Employment Law Expert Comments On Landmark Ruling


By Rob Dixon

The basic and fundamental aspects of a relationship between a worker and their employer have been echoed in the Court of Appeal’s ruling regarding the government’s back-to-work schemes, according to an employment law expert at Irwin Mitchell.

In a landmark decision, judges stated the unpaid work schemes organised by the Department of Work and Pensions were legally flawed, after hearing the case of two individuals including 24-year-old University of Birmingham graduate Cait Reilly.

Ms Reilly argued in court that she was forced to leave voluntary work at a museum and take an unpaid role at Poundland in Kings Heath as part of a back-to-work scheme, with a warning that failing to fulfil the position would mean she would lose Jobseeker’s Allowance.

She stated that the regulations behind the schemes did not comply with legislation used to launch such work programmes. The Appeal Court ruling reversed part of the decision made in the original court hearing, which Ms Reilly and unemployed HGV driver Jamie Wilson originally lost.

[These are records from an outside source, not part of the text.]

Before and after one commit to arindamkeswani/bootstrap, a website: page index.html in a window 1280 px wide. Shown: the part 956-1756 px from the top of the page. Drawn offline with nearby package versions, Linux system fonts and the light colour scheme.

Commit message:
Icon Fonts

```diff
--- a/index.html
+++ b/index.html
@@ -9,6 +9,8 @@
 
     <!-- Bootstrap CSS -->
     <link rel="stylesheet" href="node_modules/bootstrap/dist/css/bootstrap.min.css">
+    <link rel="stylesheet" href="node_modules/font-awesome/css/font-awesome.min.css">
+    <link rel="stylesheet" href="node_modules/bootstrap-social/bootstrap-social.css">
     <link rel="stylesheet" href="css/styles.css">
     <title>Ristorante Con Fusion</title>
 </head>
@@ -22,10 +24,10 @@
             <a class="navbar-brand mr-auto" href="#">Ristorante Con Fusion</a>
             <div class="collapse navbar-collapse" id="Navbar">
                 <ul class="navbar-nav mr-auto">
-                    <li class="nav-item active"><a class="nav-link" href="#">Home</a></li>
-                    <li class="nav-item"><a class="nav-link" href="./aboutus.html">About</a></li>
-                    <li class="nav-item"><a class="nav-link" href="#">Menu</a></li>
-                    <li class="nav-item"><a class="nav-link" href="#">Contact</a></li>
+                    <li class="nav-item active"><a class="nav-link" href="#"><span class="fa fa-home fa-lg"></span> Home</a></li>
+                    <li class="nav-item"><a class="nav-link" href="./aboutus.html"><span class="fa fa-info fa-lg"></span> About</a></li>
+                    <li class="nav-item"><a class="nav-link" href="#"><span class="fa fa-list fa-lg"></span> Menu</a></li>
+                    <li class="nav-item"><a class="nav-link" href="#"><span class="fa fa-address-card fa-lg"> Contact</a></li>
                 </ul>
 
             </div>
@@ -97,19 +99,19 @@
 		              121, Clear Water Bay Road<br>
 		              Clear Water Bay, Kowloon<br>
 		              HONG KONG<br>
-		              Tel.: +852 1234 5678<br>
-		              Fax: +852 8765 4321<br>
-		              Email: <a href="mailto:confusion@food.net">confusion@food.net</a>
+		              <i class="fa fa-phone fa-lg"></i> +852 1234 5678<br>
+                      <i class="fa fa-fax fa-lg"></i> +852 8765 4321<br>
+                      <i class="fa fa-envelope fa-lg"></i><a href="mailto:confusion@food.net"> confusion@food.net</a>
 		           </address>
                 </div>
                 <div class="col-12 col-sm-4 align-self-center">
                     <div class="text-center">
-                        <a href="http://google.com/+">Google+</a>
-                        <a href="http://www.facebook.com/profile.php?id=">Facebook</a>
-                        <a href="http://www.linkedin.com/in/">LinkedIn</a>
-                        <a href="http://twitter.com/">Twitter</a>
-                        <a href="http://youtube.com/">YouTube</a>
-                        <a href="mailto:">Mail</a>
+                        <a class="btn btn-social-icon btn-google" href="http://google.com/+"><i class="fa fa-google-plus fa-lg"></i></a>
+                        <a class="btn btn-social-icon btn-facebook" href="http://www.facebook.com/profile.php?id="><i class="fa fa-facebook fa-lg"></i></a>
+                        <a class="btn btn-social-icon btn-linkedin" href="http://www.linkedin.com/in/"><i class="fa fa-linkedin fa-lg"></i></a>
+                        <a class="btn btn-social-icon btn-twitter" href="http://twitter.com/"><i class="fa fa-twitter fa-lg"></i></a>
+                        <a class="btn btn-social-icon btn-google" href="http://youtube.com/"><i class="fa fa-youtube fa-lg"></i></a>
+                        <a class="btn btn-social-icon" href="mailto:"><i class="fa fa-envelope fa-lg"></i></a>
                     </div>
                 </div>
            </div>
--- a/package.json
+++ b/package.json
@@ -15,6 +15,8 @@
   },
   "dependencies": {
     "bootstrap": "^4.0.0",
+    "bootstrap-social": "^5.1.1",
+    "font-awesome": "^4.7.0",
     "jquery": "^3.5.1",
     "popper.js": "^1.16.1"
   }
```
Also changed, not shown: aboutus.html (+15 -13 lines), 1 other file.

Commenting on the case, Ami Naru, an employment specialist at national law firm Irwin Mitchell, said the ruling was a key decision in emphasising the basic principles on which work is underpinned.

She outlined: "The judgment echoes what is a fundamental employment relationship basic, which is that you should get paid for the work that you do.
“It effectively means that the scheme cannot continue in its current form and therefore individuals cannot be penalised now for not participating.
"Although the intentions of the scheme may have been to stop people sitting on benefits without really making an effort to find work, there needs to be a focused approach to getting people back to work in jobs that are suited to them rather than just sending them anywhere such as Poundland.

“This may form part of the re- thinking process that the government now has to go through."